"Matters of conflicting loyalty or responsibility, such as the seal of the confessional, should be clarified, in discussions with the bishop if necessary," says a report prepared for the governing body.
It adds, "Evidence or suggestions of physical abuse, neglect, emotional or sexual abuse in a child should never be ignored. This may include evidence of bruises, challenging behaviour, sexualised behaviours, constant hunger, inadequate clothing or supervision, or involvement in child pornography."
It goes on,"Every individual has a responsibility to report immediate, serious concerns about the care of a child urgently to the proper authorities, usually social services. Any rumours concerned child protection issues must be dealt with urgently."
Church spokesman, the Rev David Williams, said recently: "The report is making the point that the welfare of the child transcends everything else. The declaration people have signed says that they are not aware of anything in their past backgrounds that makes them unsuitable to work with children, and giving permission for a police check to make sure there is no record of a conviction."
In the child protection document, the church says that every parish has a duty to provide a safe environment for children by ensuring that any disclosure, discovery or suspicion of abuse is dealt with in an appropriate way.

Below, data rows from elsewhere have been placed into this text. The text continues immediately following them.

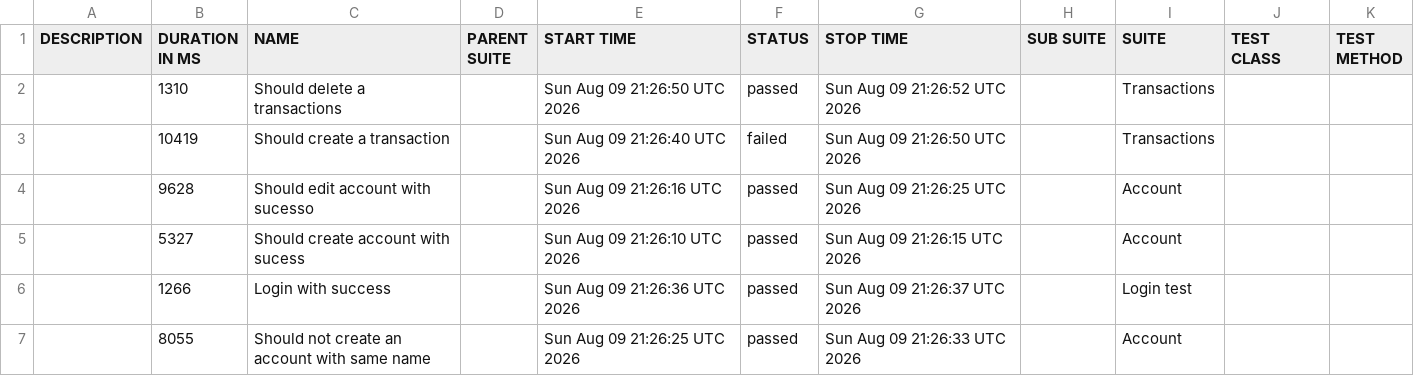
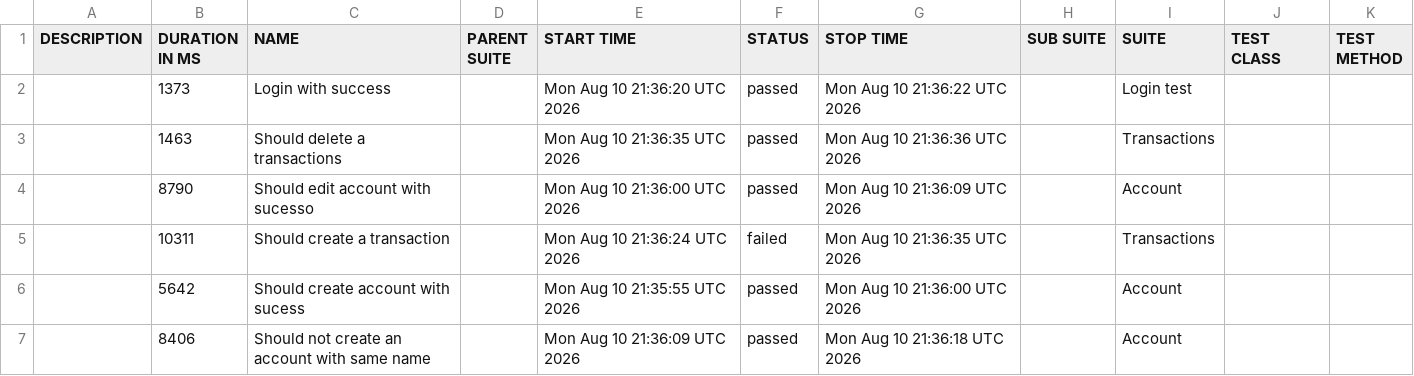
Before and after one commit to JosinaldoGJunior/cypress-automation-web, a CSV file: data/suites.csv, drawn as a sheet.

```diff
--- a/data/suites.csv
+++ b/data/suites.csv
@@ -1,7 +1,7 @@
 "DESCRIPTION","DURATION IN MS","NAME","PARENT SUITE","START TIME","STATUS","STOP TIME","SUB SUITE","SUITE","TEST CLASS","TEST METHOD"
-"","1310","Should delete a transactions","","Sun Aug 09 21:26:50 UTC 2026","passed","Sun Aug 09 21:26:52 UTC 2026","","Transactions","",""
-"","10419","Should create a transaction","","Sun Aug 09 21:26:40 UTC 2026","failed","Sun Aug 09 21:26:50 UTC 2026","","Transactions","",""
-"","9628","Should edit account with sucesso","","Sun Aug 09 21:26:16 UTC 2026","passed","Sun Aug 09 21:26:25 UTC 2026","","Account","",""
-"","5327","Should create account with sucess","","Sun Aug 09 21:26:10 UTC 2026","passed","Sun Aug 09 21:26:15 UTC 2026","","Account","",""
-"","1266","Login with success","","Sun Aug 09 21:26:36 UTC 2026","passed","Sun Aug 09 21:26:37 UTC 2026","","Login test","",""
-"","8055","Should not create an account with same name","","Sun Aug 09 21:26:25 UTC 2026","passed","Sun Aug 09 21:26:33 UTC 2026","","Account","",""
+"","1373","Login with success","","Mon Aug 10 21:36:20 UTC 2026","passed","Mon Aug 10 21:36:22 UTC 2026","","Login test","",""
+"","1463","Should delete a transactions","","Mon Aug 10 21:36:35 UTC 2026","passed","Mon Aug 10 21:36:36 UTC 2026","","Transactions","",""
+"","8790","Should edit account with sucesso","","Mon Aug 10 21:36:00 UTC 2026","passed","Mon Aug 10 21:36:09 UTC 2026","","Account","",""
+"","10311","Should create a transaction","","Mon Aug 10 21:36:24 UTC 2026","failed","Mon Aug 10 21:36:35 UTC 2026","","Transactions","",""
+"","5642","Should create account with sucess","","Mon Aug 10 21:35:55 UTC 2026","passed","Mon Aug 10 21:36:00 UTC 2026","","Account","",""
+"","8406","Should not create an account with same name","","Mon Aug 10 21:36:09 UTC 2026","passed","Mon Aug 10 21:36:18 UTC 2026","","Account","",""
```
Also changed, not shown: 31 other files.
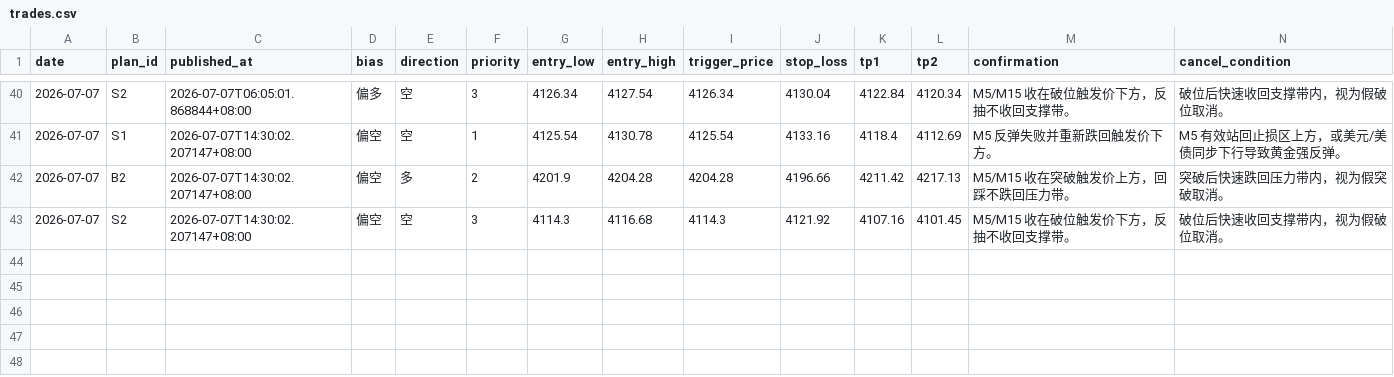
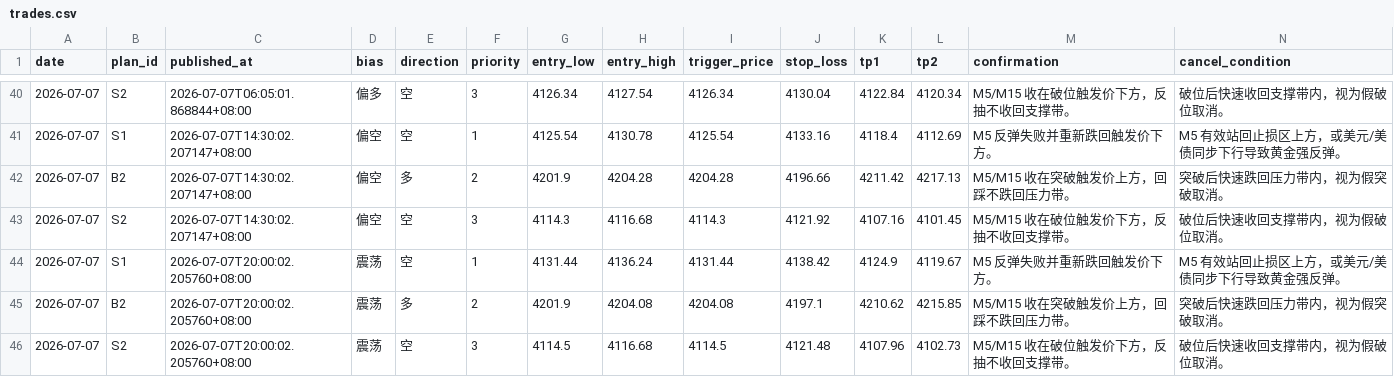
Before and after one commit to MatrixChoi/gold-advisor-dashboard, a CSV file: data/trades.csv, drawn as a sheet; only a part is shown, gaps mark what is left out; rows hold the shown columns only; the diff names each change by its address in the sheet, - before the commit and + after, or states it on an @@ line.

```diff
--- a/data/trades.csv
+++ b/data/trades.csv
+row 44: 2026-07-07 | S1 | 2026-07-07T20:00:02.205760+08:00 | 震荡 | 空 | 1 | 4131.44 | 4136.24 | 4131.44 | 4138.42 | 4124.9 | 4119.67 | M5 反弹失败并重新跌回触发价下方。 | M5 有效站回止损区上方，或美元/美债同步下行导致黄金强反弹。
+row 45: 2026-07-07 | B2 | 2026-07-07T20:00:02.205760+08:00 | 震荡 | 多 | 2 | 4201.9 | 4204.08 | 4204.08 | 4197.1 | 4210.62 | 4215.85 | M5/M15 收在突破触发价上方，回踩不跌回压力带。 | 突破后快速跌回压力带内，视为假突破取消。
+row 46: 2026-07-07 | S2 | 2026-07-07T20:00:02.205760+08:00 | 震荡 | 空 | 3 | 4114.5 | 4116.68 | 4114.5 | 4121.48 | 4107.96 | 4102.73 | M5/M15 收在破位触发价下方，反抽不收回支撑带。 | 破位后快速收回支撑带内，视为假破位取消。
```
Also changed, not shown: 3 other files.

Bishops are responsible for appointing diocesan child protection officers who will set up child protection groups made up of six to eight professionals.Reuse content